BEGIN DATA
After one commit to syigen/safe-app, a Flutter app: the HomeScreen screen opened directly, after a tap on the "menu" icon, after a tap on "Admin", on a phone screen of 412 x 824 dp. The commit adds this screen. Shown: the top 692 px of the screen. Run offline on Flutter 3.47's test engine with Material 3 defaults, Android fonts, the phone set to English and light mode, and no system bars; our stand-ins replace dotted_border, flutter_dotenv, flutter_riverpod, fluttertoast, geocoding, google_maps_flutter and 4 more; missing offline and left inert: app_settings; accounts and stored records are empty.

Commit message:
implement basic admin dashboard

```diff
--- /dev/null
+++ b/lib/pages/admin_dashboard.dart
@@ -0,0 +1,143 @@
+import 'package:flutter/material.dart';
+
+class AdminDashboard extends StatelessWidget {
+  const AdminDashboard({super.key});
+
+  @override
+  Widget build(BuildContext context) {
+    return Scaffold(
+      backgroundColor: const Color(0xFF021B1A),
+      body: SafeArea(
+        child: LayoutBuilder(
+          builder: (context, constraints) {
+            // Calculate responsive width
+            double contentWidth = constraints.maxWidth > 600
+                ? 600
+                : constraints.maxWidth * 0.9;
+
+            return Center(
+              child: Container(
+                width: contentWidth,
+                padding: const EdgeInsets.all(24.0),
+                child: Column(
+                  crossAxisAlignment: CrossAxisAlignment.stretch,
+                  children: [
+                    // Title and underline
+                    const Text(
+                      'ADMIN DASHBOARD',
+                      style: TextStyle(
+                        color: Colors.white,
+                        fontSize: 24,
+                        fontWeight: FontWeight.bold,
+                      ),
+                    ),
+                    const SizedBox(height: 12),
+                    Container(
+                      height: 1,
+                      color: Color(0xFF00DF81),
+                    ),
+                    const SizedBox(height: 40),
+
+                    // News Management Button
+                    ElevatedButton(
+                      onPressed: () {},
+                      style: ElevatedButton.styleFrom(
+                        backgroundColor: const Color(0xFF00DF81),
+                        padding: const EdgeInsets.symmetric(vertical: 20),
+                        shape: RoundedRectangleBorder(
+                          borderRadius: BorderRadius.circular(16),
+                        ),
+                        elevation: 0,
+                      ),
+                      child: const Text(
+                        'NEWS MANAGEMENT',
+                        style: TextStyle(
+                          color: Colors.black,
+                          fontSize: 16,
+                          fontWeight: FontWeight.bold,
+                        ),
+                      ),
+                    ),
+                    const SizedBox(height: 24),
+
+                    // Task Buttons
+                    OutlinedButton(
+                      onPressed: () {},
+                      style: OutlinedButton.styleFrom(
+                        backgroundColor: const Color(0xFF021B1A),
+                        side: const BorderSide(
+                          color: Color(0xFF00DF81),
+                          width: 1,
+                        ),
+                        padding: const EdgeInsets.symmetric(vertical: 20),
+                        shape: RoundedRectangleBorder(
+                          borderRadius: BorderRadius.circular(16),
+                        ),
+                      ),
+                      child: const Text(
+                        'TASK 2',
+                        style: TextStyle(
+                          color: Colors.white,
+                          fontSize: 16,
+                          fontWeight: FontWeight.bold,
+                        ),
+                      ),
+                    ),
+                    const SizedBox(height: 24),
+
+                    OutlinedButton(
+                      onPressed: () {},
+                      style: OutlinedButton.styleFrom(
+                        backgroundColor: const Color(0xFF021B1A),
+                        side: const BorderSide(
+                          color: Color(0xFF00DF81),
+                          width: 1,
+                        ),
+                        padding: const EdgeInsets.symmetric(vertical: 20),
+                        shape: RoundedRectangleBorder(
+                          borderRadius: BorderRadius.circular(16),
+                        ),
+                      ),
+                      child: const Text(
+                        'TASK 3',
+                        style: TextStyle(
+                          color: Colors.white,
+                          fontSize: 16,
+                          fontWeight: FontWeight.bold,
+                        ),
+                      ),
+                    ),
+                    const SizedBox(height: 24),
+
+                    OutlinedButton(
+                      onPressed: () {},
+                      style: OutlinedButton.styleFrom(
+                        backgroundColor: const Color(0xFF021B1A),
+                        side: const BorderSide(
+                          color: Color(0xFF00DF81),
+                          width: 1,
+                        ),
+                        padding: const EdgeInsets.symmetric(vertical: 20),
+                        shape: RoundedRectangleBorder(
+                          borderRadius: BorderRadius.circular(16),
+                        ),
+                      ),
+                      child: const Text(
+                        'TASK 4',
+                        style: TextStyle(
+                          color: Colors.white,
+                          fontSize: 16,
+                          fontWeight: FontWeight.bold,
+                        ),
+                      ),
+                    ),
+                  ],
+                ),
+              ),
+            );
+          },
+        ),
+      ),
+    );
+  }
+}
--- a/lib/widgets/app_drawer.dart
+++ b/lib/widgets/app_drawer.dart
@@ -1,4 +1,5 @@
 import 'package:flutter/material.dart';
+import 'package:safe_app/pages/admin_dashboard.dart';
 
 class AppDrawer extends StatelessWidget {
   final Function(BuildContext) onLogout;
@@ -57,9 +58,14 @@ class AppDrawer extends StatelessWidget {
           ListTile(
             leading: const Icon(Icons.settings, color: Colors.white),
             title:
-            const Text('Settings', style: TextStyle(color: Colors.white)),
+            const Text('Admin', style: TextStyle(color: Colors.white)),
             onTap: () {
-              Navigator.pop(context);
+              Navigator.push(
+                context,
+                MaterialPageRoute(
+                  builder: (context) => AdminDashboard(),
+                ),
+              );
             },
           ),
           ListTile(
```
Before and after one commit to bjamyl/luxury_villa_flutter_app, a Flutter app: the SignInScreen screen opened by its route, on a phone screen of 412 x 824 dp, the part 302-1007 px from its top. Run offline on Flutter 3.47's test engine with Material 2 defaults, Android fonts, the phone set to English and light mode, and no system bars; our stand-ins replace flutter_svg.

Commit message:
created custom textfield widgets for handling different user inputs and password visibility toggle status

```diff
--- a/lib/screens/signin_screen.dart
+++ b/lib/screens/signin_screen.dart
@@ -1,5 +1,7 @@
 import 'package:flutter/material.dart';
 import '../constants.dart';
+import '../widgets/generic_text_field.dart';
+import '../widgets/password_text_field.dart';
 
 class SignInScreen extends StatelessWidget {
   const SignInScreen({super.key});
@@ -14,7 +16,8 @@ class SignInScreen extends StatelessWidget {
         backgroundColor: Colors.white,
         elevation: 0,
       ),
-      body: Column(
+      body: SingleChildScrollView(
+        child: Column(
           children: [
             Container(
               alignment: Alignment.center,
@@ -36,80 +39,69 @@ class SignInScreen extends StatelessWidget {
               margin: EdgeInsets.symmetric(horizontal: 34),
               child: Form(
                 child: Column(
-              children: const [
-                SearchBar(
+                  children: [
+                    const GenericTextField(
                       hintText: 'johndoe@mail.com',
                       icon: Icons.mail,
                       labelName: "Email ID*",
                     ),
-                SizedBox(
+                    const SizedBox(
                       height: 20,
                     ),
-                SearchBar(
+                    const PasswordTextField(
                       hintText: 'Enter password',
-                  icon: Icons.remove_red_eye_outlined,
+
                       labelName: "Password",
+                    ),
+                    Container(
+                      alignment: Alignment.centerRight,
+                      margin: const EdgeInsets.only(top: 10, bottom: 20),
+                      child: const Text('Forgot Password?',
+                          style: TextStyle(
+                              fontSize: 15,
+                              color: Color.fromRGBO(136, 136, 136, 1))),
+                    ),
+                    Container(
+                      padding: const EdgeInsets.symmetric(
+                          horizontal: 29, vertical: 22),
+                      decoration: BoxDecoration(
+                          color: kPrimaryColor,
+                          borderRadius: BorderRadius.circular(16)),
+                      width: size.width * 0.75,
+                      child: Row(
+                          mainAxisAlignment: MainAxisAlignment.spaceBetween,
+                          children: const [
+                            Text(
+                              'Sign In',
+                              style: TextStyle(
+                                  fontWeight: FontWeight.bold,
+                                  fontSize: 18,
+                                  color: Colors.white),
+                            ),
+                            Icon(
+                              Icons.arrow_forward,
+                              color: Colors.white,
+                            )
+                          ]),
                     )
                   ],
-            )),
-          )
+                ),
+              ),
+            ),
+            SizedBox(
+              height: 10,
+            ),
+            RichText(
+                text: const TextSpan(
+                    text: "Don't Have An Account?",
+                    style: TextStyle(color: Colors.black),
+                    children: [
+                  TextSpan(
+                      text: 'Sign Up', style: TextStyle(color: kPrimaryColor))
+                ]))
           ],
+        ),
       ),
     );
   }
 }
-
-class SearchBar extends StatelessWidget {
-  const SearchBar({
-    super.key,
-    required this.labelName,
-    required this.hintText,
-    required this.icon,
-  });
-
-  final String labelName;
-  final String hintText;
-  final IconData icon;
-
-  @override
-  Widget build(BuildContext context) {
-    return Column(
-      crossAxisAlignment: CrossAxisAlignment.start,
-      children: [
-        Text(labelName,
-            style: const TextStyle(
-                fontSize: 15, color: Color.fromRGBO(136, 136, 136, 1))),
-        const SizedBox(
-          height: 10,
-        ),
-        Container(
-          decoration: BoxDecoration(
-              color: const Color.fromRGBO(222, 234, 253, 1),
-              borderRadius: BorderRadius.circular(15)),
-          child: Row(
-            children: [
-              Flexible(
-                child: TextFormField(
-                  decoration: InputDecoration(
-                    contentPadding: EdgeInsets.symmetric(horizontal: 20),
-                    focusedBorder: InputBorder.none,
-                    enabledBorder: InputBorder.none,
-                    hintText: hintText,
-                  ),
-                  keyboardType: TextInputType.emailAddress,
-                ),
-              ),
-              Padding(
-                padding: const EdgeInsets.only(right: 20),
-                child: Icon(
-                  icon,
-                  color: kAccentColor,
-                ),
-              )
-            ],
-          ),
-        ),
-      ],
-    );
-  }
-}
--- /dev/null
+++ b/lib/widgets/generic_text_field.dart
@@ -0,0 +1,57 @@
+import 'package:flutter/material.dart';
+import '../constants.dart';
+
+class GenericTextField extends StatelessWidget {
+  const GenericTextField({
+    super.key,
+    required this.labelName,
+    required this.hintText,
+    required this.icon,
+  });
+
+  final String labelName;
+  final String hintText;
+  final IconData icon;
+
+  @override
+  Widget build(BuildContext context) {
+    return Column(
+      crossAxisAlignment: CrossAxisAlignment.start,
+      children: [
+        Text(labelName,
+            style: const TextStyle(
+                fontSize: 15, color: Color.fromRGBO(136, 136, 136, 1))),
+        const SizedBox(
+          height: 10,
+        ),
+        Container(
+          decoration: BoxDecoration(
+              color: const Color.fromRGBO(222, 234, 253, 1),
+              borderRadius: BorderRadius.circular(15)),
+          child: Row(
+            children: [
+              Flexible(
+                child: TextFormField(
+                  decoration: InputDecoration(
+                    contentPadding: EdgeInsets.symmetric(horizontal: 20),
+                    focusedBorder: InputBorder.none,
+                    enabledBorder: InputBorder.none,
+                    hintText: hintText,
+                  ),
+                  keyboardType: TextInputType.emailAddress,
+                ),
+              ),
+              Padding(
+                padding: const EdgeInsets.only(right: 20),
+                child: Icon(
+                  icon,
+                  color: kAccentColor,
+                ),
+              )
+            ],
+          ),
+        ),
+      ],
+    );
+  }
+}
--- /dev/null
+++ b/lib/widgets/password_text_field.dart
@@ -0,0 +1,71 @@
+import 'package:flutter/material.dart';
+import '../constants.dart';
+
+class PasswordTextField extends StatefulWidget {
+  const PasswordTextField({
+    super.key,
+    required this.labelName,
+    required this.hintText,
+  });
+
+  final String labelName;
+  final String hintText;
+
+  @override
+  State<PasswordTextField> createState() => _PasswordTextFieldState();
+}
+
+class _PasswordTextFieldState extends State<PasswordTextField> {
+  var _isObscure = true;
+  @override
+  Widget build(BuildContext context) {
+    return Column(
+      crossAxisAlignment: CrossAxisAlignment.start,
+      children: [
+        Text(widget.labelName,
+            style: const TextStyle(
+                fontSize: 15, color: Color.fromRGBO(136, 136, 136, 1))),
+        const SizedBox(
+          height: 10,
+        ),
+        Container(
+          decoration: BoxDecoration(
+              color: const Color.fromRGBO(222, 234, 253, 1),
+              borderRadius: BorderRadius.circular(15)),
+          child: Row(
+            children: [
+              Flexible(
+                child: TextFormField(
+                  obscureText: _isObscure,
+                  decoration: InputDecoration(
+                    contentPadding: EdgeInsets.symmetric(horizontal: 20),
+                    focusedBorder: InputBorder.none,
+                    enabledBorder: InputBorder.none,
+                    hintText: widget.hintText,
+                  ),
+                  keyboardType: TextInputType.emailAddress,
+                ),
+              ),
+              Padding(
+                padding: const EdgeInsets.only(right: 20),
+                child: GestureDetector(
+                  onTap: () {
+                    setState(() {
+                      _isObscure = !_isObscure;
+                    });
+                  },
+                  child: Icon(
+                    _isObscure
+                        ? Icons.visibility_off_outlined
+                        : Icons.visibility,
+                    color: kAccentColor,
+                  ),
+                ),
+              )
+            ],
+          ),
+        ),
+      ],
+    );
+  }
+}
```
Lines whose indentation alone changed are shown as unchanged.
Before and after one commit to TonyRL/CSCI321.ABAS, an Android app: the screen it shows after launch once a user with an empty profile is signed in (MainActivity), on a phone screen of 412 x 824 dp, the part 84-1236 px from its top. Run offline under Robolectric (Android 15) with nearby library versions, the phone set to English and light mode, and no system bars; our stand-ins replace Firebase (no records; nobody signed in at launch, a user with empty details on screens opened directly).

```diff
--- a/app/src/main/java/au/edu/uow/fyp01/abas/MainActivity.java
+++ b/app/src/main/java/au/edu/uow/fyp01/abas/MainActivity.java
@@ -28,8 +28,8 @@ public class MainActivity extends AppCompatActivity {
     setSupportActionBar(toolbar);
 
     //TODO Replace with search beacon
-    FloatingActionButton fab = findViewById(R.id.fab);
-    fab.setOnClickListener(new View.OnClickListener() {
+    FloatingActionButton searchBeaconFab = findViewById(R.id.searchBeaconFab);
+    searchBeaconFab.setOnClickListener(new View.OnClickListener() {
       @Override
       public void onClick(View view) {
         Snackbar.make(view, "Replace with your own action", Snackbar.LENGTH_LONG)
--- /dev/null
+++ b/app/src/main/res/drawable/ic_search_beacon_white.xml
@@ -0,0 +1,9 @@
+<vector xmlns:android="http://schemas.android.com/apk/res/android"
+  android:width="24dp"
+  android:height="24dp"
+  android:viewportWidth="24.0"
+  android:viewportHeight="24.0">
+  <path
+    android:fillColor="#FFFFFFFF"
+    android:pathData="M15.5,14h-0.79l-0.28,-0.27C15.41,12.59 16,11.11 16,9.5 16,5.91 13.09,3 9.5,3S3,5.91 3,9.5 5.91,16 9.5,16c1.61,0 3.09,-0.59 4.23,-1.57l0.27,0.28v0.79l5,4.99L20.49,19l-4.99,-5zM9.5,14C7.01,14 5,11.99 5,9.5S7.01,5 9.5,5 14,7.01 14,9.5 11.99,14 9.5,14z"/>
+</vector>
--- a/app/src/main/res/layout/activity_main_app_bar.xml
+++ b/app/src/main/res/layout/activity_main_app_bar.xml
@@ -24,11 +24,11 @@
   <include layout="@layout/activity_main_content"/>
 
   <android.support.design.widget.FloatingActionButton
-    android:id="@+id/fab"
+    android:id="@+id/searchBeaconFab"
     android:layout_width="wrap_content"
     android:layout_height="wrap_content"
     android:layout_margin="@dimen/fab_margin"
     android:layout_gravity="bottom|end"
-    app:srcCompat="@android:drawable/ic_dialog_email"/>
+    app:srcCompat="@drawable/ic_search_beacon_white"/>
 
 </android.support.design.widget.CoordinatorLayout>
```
END DATA
**WHAT THIS TASK INVOLVES**
Filter the entries down to the lines with the word "SearchBar" in them.

**COMPLETED TASK**
-                SearchBar(
-                SearchBar(
-class SearchBar extends StatelessWidget {
-  const SearchBar({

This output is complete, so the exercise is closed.